** Dataset content **
····················
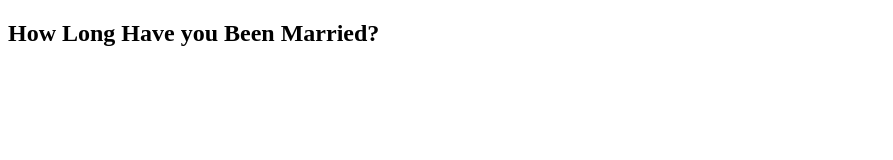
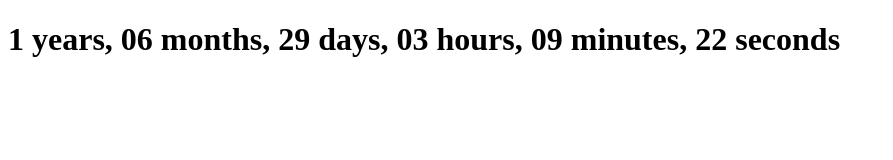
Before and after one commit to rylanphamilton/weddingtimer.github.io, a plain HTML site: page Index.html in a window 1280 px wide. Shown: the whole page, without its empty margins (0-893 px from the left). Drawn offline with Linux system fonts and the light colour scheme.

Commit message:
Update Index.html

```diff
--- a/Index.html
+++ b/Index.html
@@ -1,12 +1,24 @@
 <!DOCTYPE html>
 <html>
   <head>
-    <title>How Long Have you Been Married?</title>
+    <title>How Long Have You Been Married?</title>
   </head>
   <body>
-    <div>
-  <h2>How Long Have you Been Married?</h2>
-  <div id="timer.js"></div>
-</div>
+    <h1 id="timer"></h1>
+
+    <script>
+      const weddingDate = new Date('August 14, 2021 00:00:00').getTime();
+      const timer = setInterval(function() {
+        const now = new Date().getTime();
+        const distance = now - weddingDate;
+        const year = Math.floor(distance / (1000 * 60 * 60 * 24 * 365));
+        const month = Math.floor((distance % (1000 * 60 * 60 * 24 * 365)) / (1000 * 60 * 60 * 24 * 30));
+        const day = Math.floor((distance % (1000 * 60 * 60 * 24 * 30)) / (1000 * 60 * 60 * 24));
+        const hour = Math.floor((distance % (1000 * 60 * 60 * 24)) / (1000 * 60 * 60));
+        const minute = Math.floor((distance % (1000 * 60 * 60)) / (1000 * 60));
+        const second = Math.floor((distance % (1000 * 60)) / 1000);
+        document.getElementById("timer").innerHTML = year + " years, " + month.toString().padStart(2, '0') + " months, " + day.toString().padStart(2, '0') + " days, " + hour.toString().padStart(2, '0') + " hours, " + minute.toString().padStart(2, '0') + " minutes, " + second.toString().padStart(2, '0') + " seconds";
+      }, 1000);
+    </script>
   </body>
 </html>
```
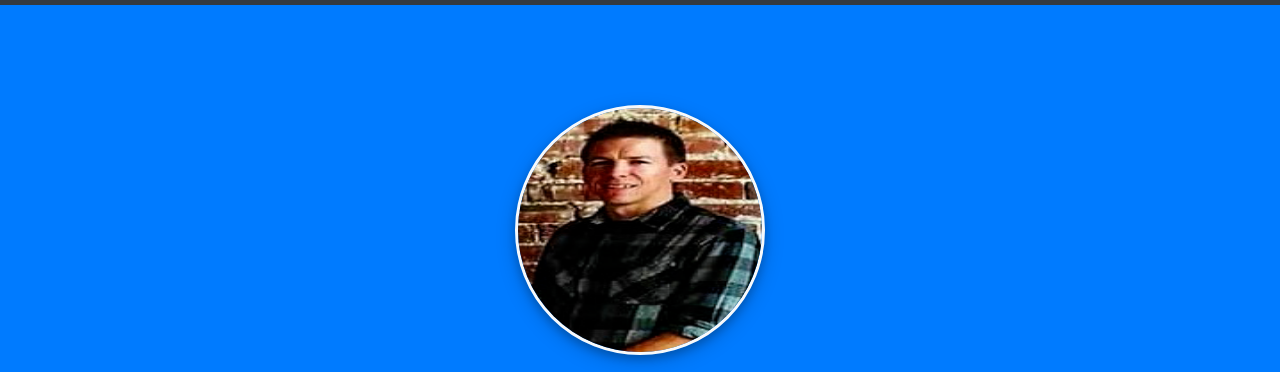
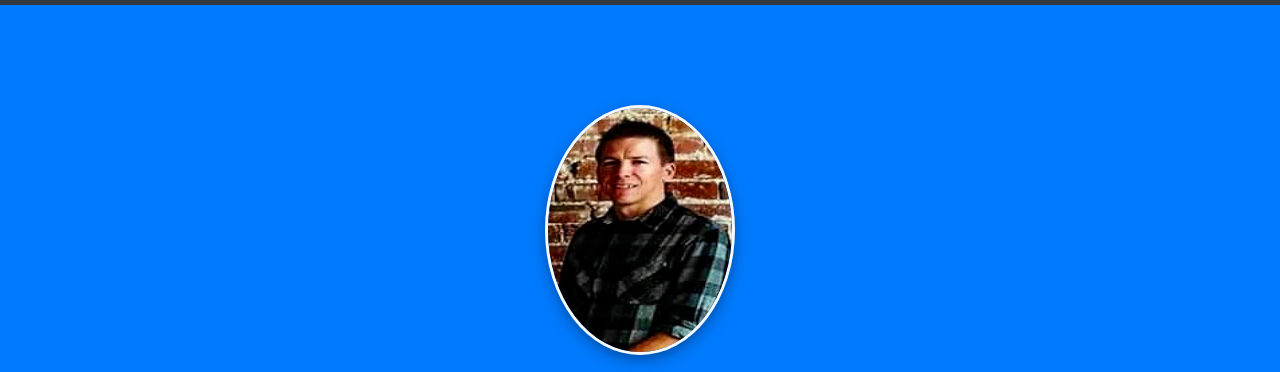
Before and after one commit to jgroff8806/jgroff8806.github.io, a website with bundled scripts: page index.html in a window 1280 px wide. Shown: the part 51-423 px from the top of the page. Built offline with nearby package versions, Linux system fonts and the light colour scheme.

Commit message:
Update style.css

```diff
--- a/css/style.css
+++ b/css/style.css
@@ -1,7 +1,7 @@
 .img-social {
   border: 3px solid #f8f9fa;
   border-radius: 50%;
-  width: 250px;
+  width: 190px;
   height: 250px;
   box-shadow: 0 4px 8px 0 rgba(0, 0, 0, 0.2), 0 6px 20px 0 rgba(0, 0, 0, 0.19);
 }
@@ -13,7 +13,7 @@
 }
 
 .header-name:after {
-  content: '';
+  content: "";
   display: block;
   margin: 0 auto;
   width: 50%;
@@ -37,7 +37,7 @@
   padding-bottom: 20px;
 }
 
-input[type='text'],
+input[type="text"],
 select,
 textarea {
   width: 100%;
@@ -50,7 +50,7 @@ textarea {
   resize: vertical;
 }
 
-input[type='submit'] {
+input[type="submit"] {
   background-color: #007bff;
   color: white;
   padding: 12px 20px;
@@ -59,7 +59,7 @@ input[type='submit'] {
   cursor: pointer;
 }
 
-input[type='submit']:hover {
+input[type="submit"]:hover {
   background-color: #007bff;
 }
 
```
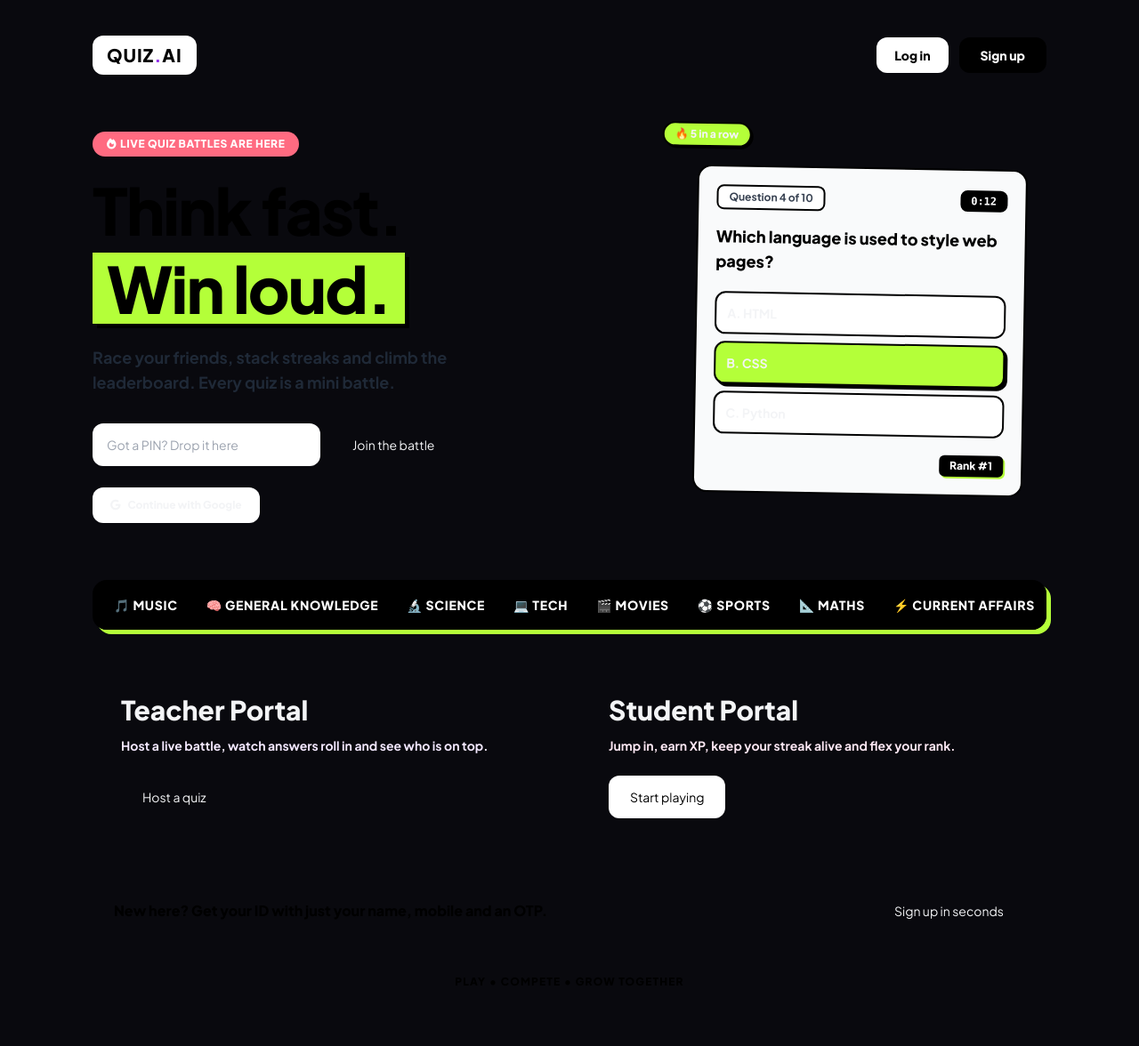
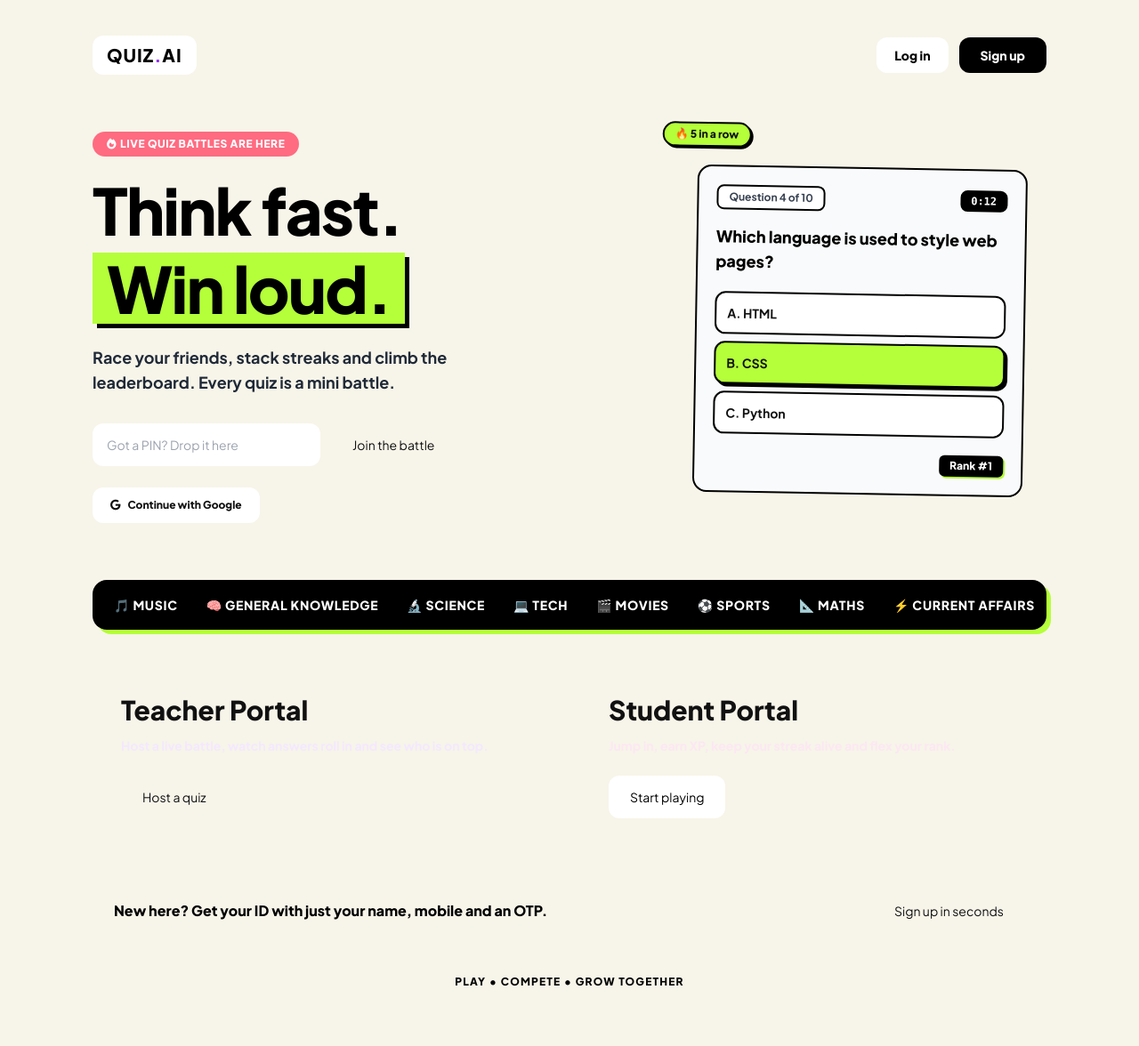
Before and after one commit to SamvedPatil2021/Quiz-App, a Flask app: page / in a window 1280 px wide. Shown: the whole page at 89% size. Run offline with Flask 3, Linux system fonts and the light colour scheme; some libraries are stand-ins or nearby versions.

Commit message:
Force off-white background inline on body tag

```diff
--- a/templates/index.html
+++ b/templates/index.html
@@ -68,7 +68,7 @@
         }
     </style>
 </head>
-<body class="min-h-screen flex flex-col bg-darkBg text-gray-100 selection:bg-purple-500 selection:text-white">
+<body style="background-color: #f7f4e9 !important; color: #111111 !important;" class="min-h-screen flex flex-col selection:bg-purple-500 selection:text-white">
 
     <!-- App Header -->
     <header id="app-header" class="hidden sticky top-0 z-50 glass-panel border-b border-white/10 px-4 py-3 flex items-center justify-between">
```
····················
** Required work **
Write down every line of the data above that includes the string "screen".

** Answer for this exercise **
-<body class="min-h-screen flex flex-col bg-darkBg text-gray-100 selection:bg-purple-500 selection:text-white">
+<body style="background-color: #f7f4e9 !important; color: #111111 !important;" class="min-h-screen flex flex-col selection:bg-purple-500 selection:text-white">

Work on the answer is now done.